(Revision tracking records)
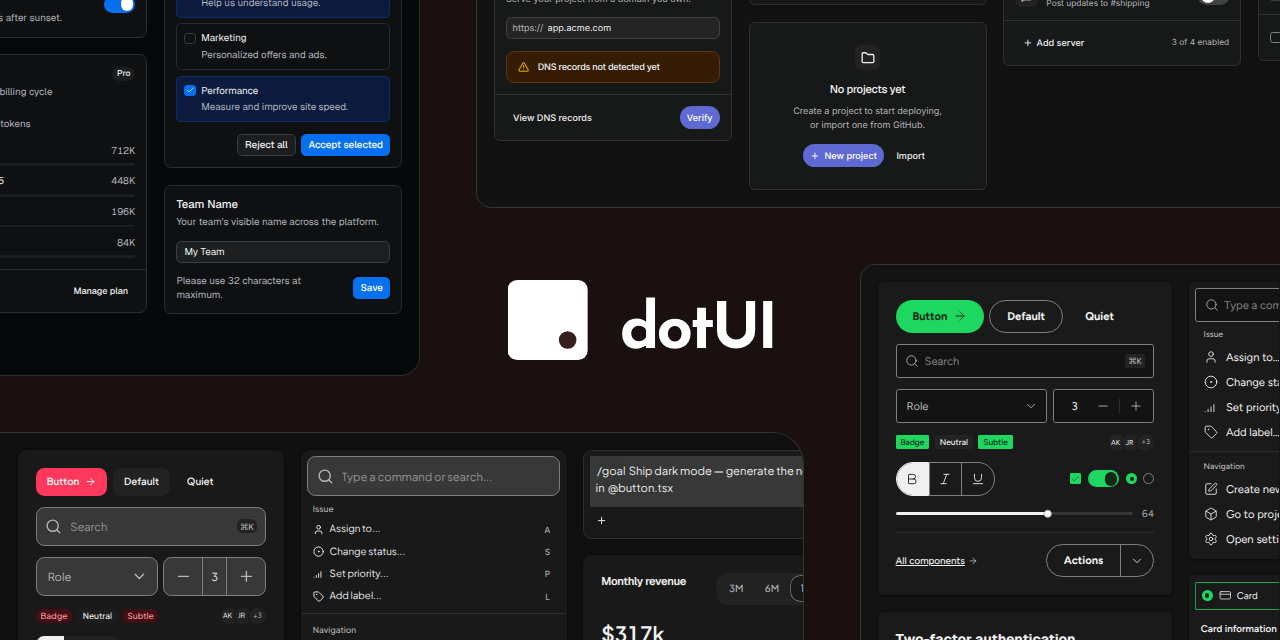
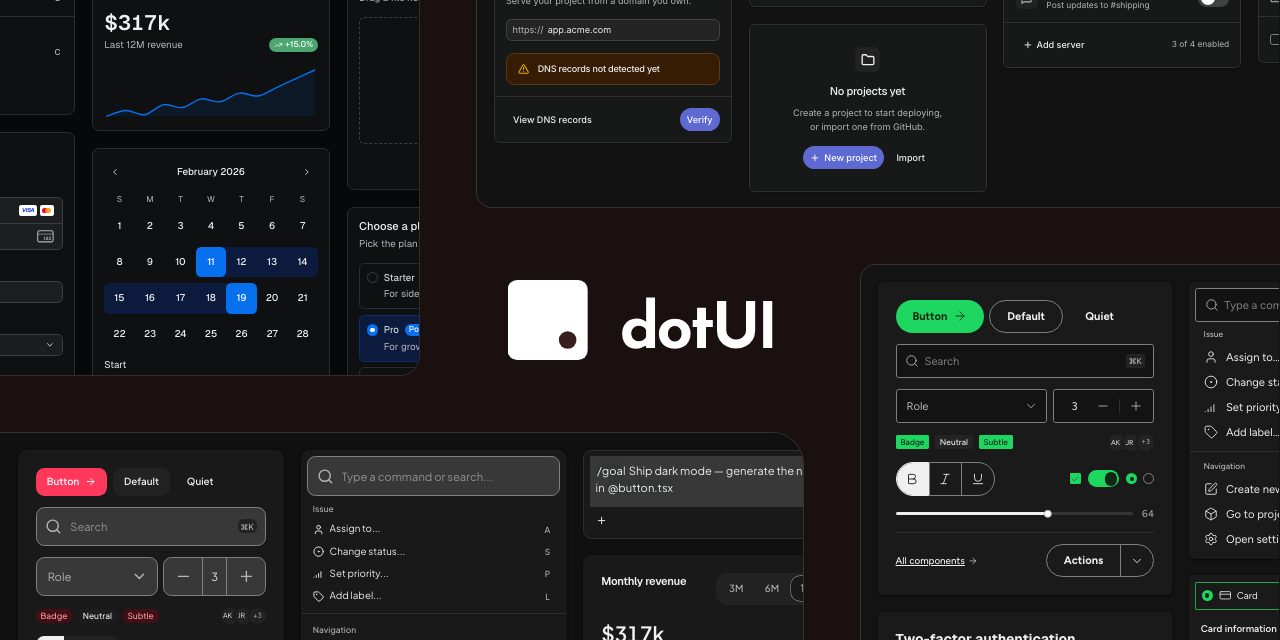
feat(brand): frame the revenue card in the cover's Origin container

diff --git a/www/src/modules/marketing/cover.tsx b/www/src/modules/marketing/cover.tsx
@@ -20,8 +20,8 @@ const fromCenter = (px: number) => `calc(50% + ${px}px)`
 const SLOTS: {
   preset: string
   inset: Record<Side, number | string>
-  /** Scrolls the cards canvas to its end on these axes, cropping it at the image edge. */
-  scrollEnd?: { x?: boolean; y?: boolean }
+  /** The cards canvas point at the window's top-left, in canvas pixels. */
+  scroll?: [number, number]
 }[] = [
   {
     preset: "origin",
@@ -31,7 +31,7 @@ const SLOTS: {
       right: fromCenter(HALF_W),
       bottom: fromCenter(GUTTER - HALF_H),
     },
-    scrollEnd: { x: true, y: true },
+    scroll: [622, 212],
   },
   {
     preset: "linear",
@@ -41,7 +41,7 @@ const SLOTS: {
       left: fromCenter(GUTTER - HALF_W),
       bottom: fromCenter(HALF_H),
     },
-    scrollEnd: { y: true },
+    scroll: [0, 1611],
   },
   {
     preset: "spotify",
@@ -63,7 +63,11 @@ const SLOTS: {
   },
 ]
 
-function PresetContainer({ preset, inset, scrollEnd }: (typeof SLOTS)[number]) {
+function PresetContainer({
+  preset,
+  inset,
+  scroll = [0, 0],
+}: (typeof SLOTS)[number]) {
   const designSystem = resolvePreset(preset)
   // Bleeding sides pad back to the visible edge; the canvas pads itself.
   const pad = (side: Side) => (inset[side] === BLEED ? -BLEED : 0)
@@ -89,15 +93,7 @@ function PresetContainer({ preset, inset, scrollEnd }: (typeof SLOTS)[number]) {
         className="absolute overflow-hidden rounded-2xl border border-white/15 bg-bg [&_*]:[content-visibility:visible]!"
       >
         <div
-          style={{
-            zoom: 0.7,
-            ...(scrollEnd && {
-              position: "absolute",
-              width: "max-content",
-              [scrollEnd.x ? "right" : "left"]: 0,
-              [scrollEnd.y ? "bottom" : "top"]: 0,
-            }),
-          }}
+          style={{ zoom: 0.7, marginLeft: -scroll[0], marginTop: -scroll[1] }}
         >
           <CardsCanvas />
         </div>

About this exercise
All of the entries above should be copied exactly, with the images left out.

Solution below
feat(brand): frame the revenue card in the cover's Origin container

diff --git a/www/src/modules/marketing/cover.tsx b/www/src/modules/marketing/cover.tsx
@@ -20,8 +20,8 @@ const fromCenter = (px: number) => `calc(50% + ${px}px)`
 const SLOTS: {
   preset: string
   inset: Record<Side, number | string>
-  /** Scrolls the cards canvas to its end on these axes, cropping it at the image edge. */
-  scrollEnd?: { x?: boolean; y?: boolean }
+  /** The cards canvas point at the window's top-left, in canvas pixels. */
+  scroll?: [number, number]
 }[] = [
   {
     preset: "origin",
@@ -31,7 +31,7 @@ const SLOTS: {
       right: fromCenter(HALF_W),
       bottom: fromCenter(GUTTER - HALF_H),
     },
-    scrollEnd: { x: true, y: true },
+    scroll: [622, 212],
   },
   {
     preset: "linear",
@@ -41,7 +41,7 @@ const SLOTS: {
       left: fromCenter(GUTTER - HALF_W),
       bottom: fromCenter(HALF_H),
     },
-    scrollEnd: { y: true },
+    scroll: [0, 1611],
   },
   {
     preset: "spotify",
@@ -63,7 +63,11 @@ const SLOTS: {
   },
 ]
 
-function PresetContainer({ preset, inset, scrollEnd }: (typeof SLOTS)[number]) {
+function PresetContainer({
+  preset,
+  inset,
+  scroll = [0, 0],
+}: (typeof SLOTS)[number]) {
   const designSystem = resolvePreset(preset)
   // Bleeding sides pad back to the visible edge; the canvas pads itself.
   const pad = (side: Side) => (inset[side] === BLEED ? -BLEED : 0)
@@ -89,15 +93,7 @@ function PresetContainer({ preset, inset, scrollEnd }: (typeof SLOTS)[number]) {
         className="absolute overflow-hidden rounded-2xl border border-white/15 bg-bg [&_*]:[content-visibility:visible]!"
       >
         <div
-          style={{
-            zoom: 0.7,
-            ...(scrollEnd && {
-              position: "absolute",
-              width: "max-content",
-              [scrollEnd.x ? "right" : "left"]: 0,
-              [scrollEnd.y ? "bottom" : "top"]: 0,
-            }),
-          }}
+          style={{ zoom: 0.7, marginLeft: -scroll[0], marginTop: -scroll[1] }}
         >
           <CardsCanvas />
         </div>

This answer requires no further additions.